HNBA's regulatory solvency ratio for the life business declined to 2.28x (2011: 2.89x) due to a growth in regular premium products but for the non-life business improved to 3.48x (2011: 3.15x) due to a significant increase in profit combined with low premium growth. Fitch expects premium growth to push the ratios down marginally in 2013, yet remain comfortably within the regulatory requirement, supported by bottom line profitability and by a conservative policy of maintaining low credit-risk investments.
The company holds a competitive advantage in tapping the customer base of HNB, the fourth-largest commercial bank in Sri Lanka with an extensive branch network across the country. The two companies share the HNB franchise and HNBA has bancassurance units at 142 HNB branches.
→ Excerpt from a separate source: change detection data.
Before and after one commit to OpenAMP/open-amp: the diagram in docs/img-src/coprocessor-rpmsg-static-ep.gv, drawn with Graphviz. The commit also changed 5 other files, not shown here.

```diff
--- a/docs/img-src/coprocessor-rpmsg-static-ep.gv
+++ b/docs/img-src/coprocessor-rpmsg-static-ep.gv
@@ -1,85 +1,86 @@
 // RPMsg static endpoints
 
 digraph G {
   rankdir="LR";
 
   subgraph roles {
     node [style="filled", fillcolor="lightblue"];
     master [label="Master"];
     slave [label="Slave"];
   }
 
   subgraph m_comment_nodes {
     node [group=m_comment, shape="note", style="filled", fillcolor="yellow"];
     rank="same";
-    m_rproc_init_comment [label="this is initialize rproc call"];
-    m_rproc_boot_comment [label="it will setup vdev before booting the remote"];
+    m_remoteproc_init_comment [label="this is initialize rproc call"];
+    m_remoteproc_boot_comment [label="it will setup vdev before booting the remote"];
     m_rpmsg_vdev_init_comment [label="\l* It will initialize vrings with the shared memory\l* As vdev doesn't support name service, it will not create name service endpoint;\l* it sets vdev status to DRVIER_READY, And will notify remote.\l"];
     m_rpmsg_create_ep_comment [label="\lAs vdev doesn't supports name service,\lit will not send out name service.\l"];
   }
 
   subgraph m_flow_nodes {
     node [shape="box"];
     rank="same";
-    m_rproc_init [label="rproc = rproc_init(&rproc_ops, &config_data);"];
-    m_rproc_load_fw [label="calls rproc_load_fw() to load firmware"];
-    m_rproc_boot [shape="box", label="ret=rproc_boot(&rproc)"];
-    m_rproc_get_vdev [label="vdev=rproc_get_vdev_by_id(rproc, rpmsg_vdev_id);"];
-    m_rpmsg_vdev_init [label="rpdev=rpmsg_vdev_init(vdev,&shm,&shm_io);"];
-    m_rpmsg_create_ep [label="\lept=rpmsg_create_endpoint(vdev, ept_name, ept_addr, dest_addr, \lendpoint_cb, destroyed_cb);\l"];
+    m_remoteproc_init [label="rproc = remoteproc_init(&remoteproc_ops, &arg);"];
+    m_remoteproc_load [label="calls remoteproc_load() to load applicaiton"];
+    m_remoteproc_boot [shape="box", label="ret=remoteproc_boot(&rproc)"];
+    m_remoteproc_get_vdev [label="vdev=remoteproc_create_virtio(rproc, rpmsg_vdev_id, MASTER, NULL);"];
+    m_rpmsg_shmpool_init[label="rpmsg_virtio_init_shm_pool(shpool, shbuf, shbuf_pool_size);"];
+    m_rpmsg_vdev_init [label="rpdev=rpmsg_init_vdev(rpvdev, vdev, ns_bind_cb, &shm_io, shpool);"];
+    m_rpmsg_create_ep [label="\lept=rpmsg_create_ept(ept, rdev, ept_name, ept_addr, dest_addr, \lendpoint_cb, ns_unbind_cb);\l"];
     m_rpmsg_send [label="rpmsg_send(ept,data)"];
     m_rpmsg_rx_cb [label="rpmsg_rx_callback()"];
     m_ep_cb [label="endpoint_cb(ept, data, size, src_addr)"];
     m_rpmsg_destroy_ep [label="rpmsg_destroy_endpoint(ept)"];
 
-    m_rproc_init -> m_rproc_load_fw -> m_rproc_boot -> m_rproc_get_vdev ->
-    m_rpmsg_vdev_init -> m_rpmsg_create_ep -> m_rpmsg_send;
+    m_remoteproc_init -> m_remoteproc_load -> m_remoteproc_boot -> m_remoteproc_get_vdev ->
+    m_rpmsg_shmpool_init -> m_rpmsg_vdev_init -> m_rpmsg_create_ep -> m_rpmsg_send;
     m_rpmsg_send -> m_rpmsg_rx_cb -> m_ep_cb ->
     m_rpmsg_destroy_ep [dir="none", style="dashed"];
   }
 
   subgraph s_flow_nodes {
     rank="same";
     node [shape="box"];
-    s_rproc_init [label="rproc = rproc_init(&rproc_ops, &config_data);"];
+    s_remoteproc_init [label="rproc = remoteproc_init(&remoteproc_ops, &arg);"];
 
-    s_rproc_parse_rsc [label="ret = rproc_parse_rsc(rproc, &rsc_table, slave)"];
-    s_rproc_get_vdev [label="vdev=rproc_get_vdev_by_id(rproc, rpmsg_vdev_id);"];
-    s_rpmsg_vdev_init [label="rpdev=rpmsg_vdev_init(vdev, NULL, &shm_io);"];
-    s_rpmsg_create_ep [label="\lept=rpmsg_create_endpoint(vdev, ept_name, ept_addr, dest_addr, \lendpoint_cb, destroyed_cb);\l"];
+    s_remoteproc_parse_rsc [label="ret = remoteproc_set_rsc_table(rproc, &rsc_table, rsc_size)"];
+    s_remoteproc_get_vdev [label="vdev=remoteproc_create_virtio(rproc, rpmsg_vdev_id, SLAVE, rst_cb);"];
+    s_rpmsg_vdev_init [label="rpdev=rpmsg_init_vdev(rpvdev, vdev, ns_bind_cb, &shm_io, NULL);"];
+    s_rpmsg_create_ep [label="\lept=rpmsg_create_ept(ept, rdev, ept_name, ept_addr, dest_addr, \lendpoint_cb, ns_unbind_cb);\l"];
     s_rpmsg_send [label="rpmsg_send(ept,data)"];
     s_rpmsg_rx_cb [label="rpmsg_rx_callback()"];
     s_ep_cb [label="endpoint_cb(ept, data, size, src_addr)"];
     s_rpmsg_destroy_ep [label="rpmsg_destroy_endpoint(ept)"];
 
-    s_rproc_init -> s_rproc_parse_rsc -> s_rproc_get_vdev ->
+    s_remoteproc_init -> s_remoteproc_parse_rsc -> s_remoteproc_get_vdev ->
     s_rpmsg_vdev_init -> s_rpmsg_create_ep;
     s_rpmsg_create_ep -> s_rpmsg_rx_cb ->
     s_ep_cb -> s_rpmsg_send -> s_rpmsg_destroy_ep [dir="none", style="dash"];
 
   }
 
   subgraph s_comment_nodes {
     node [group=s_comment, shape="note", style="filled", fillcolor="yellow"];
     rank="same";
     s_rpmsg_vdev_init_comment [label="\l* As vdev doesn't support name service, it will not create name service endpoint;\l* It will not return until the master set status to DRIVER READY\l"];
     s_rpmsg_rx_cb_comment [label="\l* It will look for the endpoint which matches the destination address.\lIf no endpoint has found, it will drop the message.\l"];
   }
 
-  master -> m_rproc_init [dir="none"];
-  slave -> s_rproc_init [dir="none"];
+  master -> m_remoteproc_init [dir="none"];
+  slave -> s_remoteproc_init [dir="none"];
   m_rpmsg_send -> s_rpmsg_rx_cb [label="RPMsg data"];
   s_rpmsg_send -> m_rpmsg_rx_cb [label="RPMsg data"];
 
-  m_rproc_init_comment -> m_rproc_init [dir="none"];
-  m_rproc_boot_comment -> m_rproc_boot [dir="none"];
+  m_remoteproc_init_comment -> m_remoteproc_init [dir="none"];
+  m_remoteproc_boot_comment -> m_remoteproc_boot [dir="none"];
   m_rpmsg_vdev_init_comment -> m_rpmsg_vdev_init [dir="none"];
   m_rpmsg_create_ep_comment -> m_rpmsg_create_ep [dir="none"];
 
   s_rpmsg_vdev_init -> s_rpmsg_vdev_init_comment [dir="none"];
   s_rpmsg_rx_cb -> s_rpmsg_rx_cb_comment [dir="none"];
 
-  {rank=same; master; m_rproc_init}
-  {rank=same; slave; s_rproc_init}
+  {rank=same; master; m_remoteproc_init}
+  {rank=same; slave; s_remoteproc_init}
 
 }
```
As a low cost distribution network this channel plays a vital role in management efforts to increase scale while keeping a tight control on expenses.
HNBA takes a prudent policy towards investments, with government securities representing 57% and 48% of total investments undertaken by its life and non-life businesses at end-2012. Fitch takes a positive view of a further decline in its exposure to equity investments in the non-life fund to 3% (2011: 4%) and life fund to 4% (2011: 6%).
For 2012 HNBA's loss ratio improved slightly to 68% (2011: 69%) and consequently the combined ratio fell to 102% (2011: 103%). Fitch expects further improvements in the combined ratio to be challenging given the intense price competition in the non-life business. Profit after tax increased by 43% in 2012, primarily due to growth in investment income.
HNBA's rating could be upgraded if it is able to increase its market share in both life and non-life, whereby each business will have independently achieved critical mass, while maintaining profitability and capitalisation at current levels.
Conversely, a weakening in the solvency ratio to below 1.5x in life and non-life or an increase in the combined ratio above 110% on a sustained basis could result in a downgrade. A weakening in HNBA's perceived strategic importance to HNB, a significant reduction in the latter's shareholding in HNBA or a weakening of HNB's credit profile could also result in a negative rating action.